SOURCE DATA
———

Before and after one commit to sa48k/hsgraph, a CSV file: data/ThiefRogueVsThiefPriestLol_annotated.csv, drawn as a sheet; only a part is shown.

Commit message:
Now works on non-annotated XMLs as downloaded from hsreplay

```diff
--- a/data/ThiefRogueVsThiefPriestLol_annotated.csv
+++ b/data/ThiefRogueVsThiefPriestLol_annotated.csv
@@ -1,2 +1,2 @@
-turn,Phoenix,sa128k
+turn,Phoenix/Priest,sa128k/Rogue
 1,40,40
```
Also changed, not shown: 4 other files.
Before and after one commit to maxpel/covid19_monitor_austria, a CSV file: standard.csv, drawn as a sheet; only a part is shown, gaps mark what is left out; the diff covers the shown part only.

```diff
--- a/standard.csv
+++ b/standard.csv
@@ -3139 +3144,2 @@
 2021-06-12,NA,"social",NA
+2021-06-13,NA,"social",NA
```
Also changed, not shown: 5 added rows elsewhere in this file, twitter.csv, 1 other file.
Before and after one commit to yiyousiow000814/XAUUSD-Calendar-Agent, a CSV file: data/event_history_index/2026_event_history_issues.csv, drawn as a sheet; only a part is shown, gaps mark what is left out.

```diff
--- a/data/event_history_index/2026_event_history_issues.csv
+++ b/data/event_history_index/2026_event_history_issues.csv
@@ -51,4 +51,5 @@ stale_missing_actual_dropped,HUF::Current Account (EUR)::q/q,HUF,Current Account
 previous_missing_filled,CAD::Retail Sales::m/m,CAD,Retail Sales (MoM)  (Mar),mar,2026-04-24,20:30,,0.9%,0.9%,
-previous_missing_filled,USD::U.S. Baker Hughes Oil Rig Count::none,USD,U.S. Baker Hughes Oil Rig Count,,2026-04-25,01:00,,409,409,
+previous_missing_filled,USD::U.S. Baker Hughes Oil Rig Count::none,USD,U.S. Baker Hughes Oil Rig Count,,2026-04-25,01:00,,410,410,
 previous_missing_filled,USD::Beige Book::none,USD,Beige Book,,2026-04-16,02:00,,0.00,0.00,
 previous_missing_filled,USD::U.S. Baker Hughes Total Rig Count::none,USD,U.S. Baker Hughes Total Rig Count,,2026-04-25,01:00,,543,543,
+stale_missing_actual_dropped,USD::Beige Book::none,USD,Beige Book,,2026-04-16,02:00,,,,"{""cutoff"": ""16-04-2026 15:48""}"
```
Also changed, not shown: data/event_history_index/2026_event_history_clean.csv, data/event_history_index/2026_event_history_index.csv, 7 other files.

———

PROBLEM TO WORK ON
Every line that holds the word "only" should be copied from the listing.

COMPLETED TASK
Before and after one commit to sa48k/hsgraph, a CSV file: data/ThiefRogueVsThiefPriestLol_annotated.csv, drawn as a sheet; only a part is shown.
Before and after one commit to maxpel/covid19_monitor_austria, a CSV file: standard.csv, drawn as a sheet; only a part is shown, gaps mark what is left out; the diff covers the shown part only.
Before and after one commit to yiyousiow000814/XAUUSD-Calendar-Agent, a CSV file: data/event_history_index/2026_event_history_issues.csv, drawn as a sheet; only a part is shown, gaps mark what is left out.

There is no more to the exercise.